Then, once the training course is over, the employee is more marketable - and with his new marketability he may decide to leave. To survive, though, garages must use trained staff, but this in itself will not guarantee technical competence. New technology is appearing all the time and keeping abreast calls for ongoing training. So, given that up-to-date trained staff are essential to a successful business, not an option, how to best go about achieving this?
It depends to a degree on the size of the garage – for a small garage to employ only fully trained people is a better option, while larger garages can more easily withstand the impact of staff absences and trained up staff quitting.
The next question is what sort of training? This depends on the service(s) provided. For the fast fits, a basic course encompassing mechanical theory and practice will suffice, while for the engine management specialist a course embracing mechanics, electrics, electronics, and computer controlled systems is needed.
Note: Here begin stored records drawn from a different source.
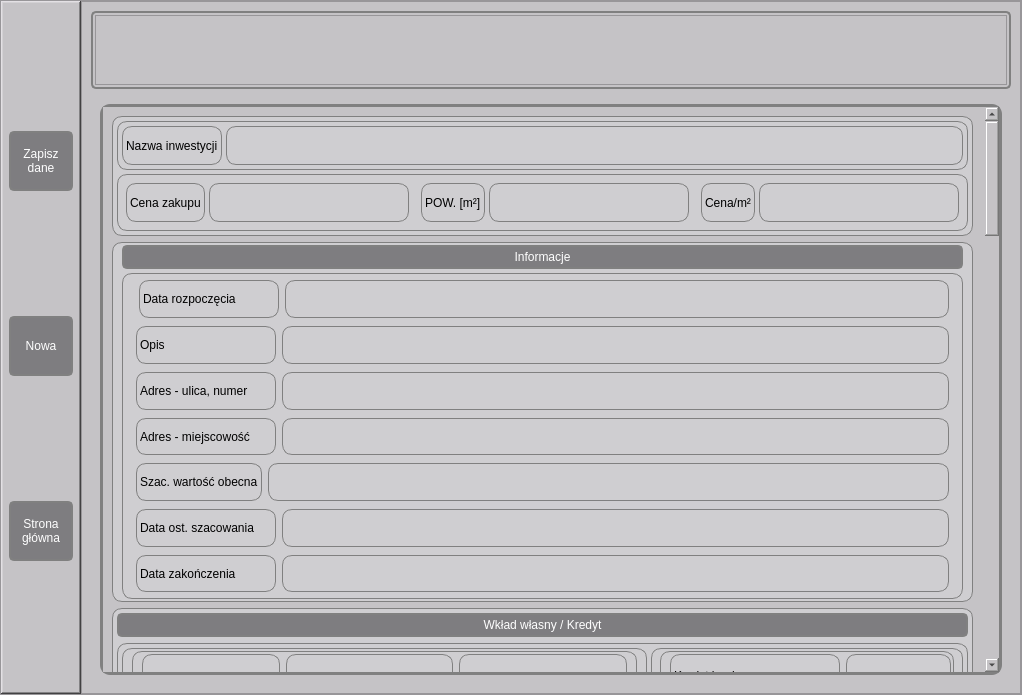
Qt form src/gui/main_window.ui (youngdashu/Investments-overview) before a commit.
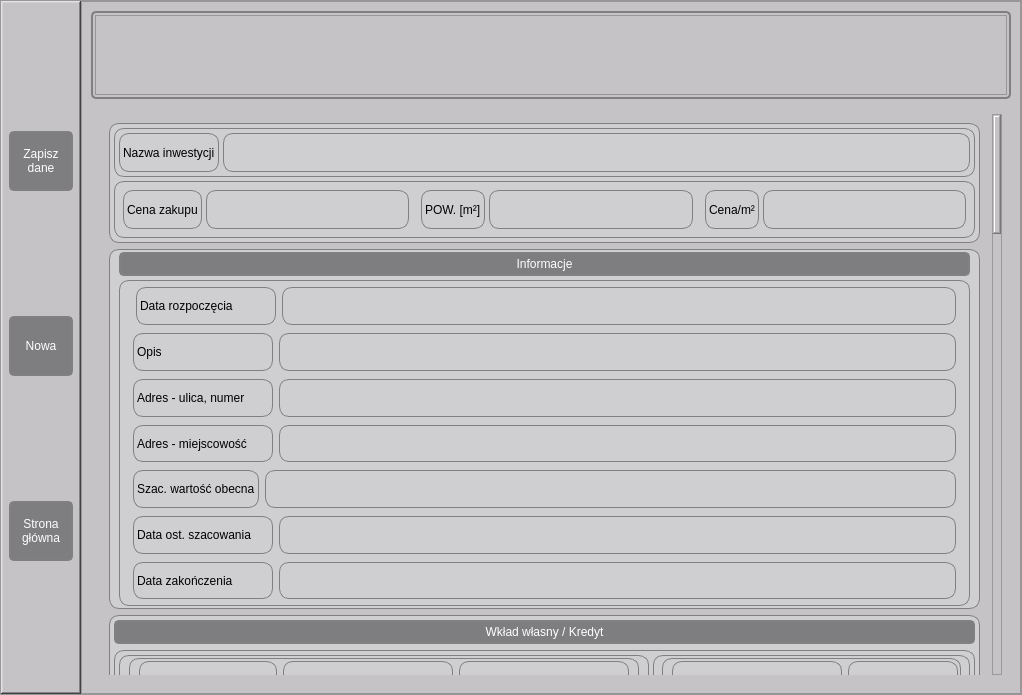
The same form after that commit.

Patch:
```diff
--- a/src/gui/main_window.ui
+++ b/src/gui/main_window.ui
@@ -13,6 +13,63 @@
   <property name="windowTitle">
    <string>Przegląd inwestycji</string>
   </property>
+  <property name="styleSheet">
+   <string notr="true">QScrollBar:vertical {             
+        border: 1px solid #999999;
+        background:white;
+      width:10px;    
+       margin: 0px 0px 0px 0px;
+    }
+    QScrollBar::handle:vertical {
+        background: qlineargradient(x1:0, y1:0, x2:1, y2:0,
+        stop: 0 rgb(32, 47, 130), stop: 0.5 rgb(32, 47, 130), stop:1 rgb(32, 47, 130));
+        min-height: 0px;
+    }
+    QScrollBar::add-line:vertical {
+        background: qlineargradient(x1:0, y1:0, x2:1, y2:0,
+       stop: 0 rgb(32, 47, 130), stop: 0.5 rgb(32, 47, 130),  stop:1 rgb(32, 47, 130));
+        height: 0px;
+       subcontrol-position: bottom;
+        subcontrol-origin: margin;
+    }
+    QScrollBar::sub-line:vertical {
+        background: qlineargradient(x1:0, y1:0, x2:1, y2:0,
+        stop: 0  rgb(32, 47, 130), stop: 0.5 rgb(32, 47, 130),  stop:1 rgb(32, 47, 130));
+       height: 0 px;
+       subcontrol-position: top;
+        subcontrol-origin: margin;
+    }
+
+/*
+QScrollBar:horizontal {             
+        border: 1px solid #999999;
+        background:white;
+      width:10px;    
+       margin: 0px 0px 0px 0px;
+    }
+    QScrollBar::handle:horizontal {
+        background: qlineargradient(x1:0, y1:0, x2:1, y2:0,
+        stop: 0 rgb(32, 47, 130), stop: 0.5 rgb(32, 47, 130), stop:1 rgb(32, 47, 130));
+        min-height: 0px;
+    }
+    QScrollBar::add-line:horizontal {
+        background: qlineargradient(x1:0, y1:0, x2:1, y2:0,
+       stop: 0 rgb(32, 47, 130), stop: 0.5 rgb(32, 47, 130),  stop:1 rgb(32, 47, 130));
+        height: 0px;
+       subcontrol-position: bottom;
+        subcontrol-origin: margin;
+    }
+    QScrollBar::sub-line:horizontal {
+        background: qlineargradient(x1:0, y1:0, x2:1, y2:0,
+        stop: 0  rgb(32, 47, 130), stop: 0.5 rgb(32, 47, 130),  stop:1 rgb(32, 47, 130));
+       height: 0 px;
+       subcontrol-position: top;
+        subcontrol-origin: margin;
+    }
+
+*/
+</string>
+  </property>
   <widget class="QWidget" name="centralwidget">
    <property name="styleSheet">
     <string notr="true">background-color: rgb(197, 195, 198);</string>
@@ -204,6 +261,12 @@
                  <verstretch>0</verstretch>
                 </sizepolicy>
                </property>
+               <property name="minimumSize">
+                <size>
+                 <width>0</width>
+                 <height>80</height>
+                </size>
+               </property>
                <property name="widgetResizable">
                 <bool>true</bool>
                </property>
@@ -213,7 +276,7 @@
                   <x>0</x>
                   <y>0</y>
                   <width>904</width>
-                  <height>72</height>
+                  <height>78</height>
                  </rect>
                 </property>
                 <layout class="QHBoxLayout" name="scrollAreaContents_currently_opened_layout">
@@ -272,7 +335,7 @@
                 </property>
                 <property name="styleSheet">
                  <string notr="true">#scrollArea_current_investment {
-border: 3px solid gray;
+border: 0px solid gray;
 background: white;
 }
 
@@ -296,6 +359,9 @@
 color: rgb(255, 255, 255)
 }</string>
                 </property>
+                <property name="verticalScrollBarPolicy">
+                 <enum>Qt::ScrollBarAsNeeded</enum>
+                </property>
                 <property name="widgetResizable">
                  <bool>true</bool>
                 </property>
@@ -304,7 +370,7 @@
                   <rect>
                    <x>0</x>
                    <y>0</y>
-                   <width>884</width>
+                   <width>880</width>
                    <height>2684</height>
                   </rect>
                  </property>
```
Left out of the diff: 6 changed lines with no effect on the pictures.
Some training providers are geared up to meeting the mechanical theory and practical needs of the business - and to some extent engine management - but I believe that the full requirements of knowledge on the electronics side are best provided for by a separate technical college course. My reason for this opinion is based on experience of interviewing several ‘qualified’ garage people who had trouble with applying ohms’ law to a simple question at interview time.
As any teacher will tell you, they only feel confident about their subject when they have successfully studied it a few levels above the level they are teaching at. Just because you have passed a GCSE does not make you competent to teach it, and the same applies to practising your technical knowledge.
If you are in the engine management field, even if it forms only part of the business, you should have a member of staff who knows more than necessary about electronics rather than just enough. The advantage of having a clever clogs on the payroll becomes all too apparent with the arrival of yet another piece of electronic wizardry. While less informed employees need to go off on a training course, all that clever clogs requires are the application principles and a wiring diagram.
I give the following account of my garage’s quest for trained staff purely as an indication of the sort of problems that can be encountered. When looking for my first employee I wanted someone who was primarily good with electronics, reasoning that if he was clever enough on that side, he would soon get to grips with the mechanical aspect. Regrettably, the lad I hired turned out to be a ‘know all’ in the troublesome sense and we parted company.
I then employed someone older, very experienced on the mechanical side but with no electronic-type qualifications. He’s still with me and it’s proved to be a brilliant partnership. Where I would sometimes stumble over the cause of a fault he would nail it with something I had overlooked.
Employing another electronics whiz kid who was also mechanically talented looked promising until he went off (with my wife, as it happened). Then I took on a 19-year-old and sent him on a couple of courses, only to have him leave 12 months later.
After 18 months of surviving short of staff, I was relieved when the lad returned, chastened by his experience of working somewhere else but bubbling with the enthusiasm and fresh outlook upon business that only youth can provide.
Since then, we have never needed to send anyone on refresher training courses because we have enough basic electronic and mechanical knowledge between us to sort out nearly everything that comes in through the door. I say nearly everything because what lets the garage industry down at present is not training but access to technical information.
All the training in the world is of no use when you can’t get the wiring diagram you need, along with location of components, the precise fault code explanation, operating principles, etc.
In some respects, our life is more challenging than a doctor’s. At least the doctor knows where all the bits are and what they do – a patient doesn’t come into the surgery with his heart in a different place, performing a new function.
As a for instance, we have always had information problems with the Ford 1.8 Endura diesel engine. It’s a common system, but no-one we knew could supply anything beyond a basic wiring diagram. Only in the last few weeks have we received detailed information, in this case from Mototek.
This state of affairs is by no means limited to Ford. So the crux of the problem in my view lies not with training per se, but the availability of information.